◆ WORK TO BE COMPLETED: Would you please copy each line of the data in which the string "ONTWA" occurs?

◆ Modification records:
-- Opening Marker --
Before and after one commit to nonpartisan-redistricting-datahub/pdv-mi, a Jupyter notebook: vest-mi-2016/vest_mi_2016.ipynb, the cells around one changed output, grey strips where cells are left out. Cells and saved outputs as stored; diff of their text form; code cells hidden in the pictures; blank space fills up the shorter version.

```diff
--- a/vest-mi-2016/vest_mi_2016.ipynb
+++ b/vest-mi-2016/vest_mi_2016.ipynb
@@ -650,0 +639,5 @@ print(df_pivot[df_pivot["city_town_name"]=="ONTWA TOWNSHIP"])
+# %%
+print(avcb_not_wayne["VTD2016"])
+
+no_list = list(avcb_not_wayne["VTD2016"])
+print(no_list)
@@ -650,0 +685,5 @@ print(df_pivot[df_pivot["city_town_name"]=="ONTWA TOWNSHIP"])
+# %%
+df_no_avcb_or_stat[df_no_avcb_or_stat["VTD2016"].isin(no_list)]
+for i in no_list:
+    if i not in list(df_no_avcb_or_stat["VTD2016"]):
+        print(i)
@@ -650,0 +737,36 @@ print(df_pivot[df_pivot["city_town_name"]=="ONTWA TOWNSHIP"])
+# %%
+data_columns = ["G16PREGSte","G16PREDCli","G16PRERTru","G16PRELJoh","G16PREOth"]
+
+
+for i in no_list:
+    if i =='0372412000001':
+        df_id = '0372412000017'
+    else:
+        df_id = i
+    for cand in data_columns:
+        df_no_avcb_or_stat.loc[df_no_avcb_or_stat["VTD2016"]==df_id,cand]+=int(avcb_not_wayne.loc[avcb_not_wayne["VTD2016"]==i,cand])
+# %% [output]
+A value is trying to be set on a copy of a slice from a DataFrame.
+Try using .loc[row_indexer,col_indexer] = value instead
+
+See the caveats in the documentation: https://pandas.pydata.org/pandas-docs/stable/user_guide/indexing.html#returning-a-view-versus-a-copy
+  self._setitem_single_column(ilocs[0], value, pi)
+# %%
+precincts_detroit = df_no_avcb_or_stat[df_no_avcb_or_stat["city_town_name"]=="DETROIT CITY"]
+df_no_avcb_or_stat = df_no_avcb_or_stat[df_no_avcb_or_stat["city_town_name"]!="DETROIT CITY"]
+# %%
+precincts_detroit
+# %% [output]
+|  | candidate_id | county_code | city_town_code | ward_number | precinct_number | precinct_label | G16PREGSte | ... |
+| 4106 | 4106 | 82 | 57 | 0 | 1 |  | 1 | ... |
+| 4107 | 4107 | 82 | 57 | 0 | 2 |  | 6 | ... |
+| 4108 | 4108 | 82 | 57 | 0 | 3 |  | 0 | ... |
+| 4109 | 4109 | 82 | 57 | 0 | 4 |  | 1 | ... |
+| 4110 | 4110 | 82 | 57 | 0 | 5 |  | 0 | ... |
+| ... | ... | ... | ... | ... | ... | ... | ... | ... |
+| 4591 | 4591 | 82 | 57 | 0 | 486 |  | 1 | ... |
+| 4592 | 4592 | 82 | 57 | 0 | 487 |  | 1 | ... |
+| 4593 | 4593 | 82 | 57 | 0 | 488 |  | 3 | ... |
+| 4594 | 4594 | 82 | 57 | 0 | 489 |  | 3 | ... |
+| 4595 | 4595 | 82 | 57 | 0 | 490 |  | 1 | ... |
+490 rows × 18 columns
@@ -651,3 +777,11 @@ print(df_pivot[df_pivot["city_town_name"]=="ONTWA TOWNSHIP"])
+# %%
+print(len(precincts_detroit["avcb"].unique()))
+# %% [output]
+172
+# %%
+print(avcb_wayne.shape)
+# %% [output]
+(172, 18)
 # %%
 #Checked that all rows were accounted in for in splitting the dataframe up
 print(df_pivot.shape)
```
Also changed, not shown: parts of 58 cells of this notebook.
-- Closing Marker --
◆ ANSWER BOX:
@@ -650,0 +639,5 @@ print(df_pivot[df_pivot["city_town_name"]=="ONTWA TOWNSHIP"])
@@ -650,0 +685,5 @@ print(df_pivot[df_pivot["city_town_name"]=="ONTWA TOWNSHIP"])
@@ -650,0 +737,36 @@ print(df_pivot[df_pivot["city_town_name"]=="ONTWA TOWNSHIP"])
@@ -651,3 +777,11 @@ print(df_pivot[df_pivot["city_town_name"]=="ONTWA TOWNSHIP"])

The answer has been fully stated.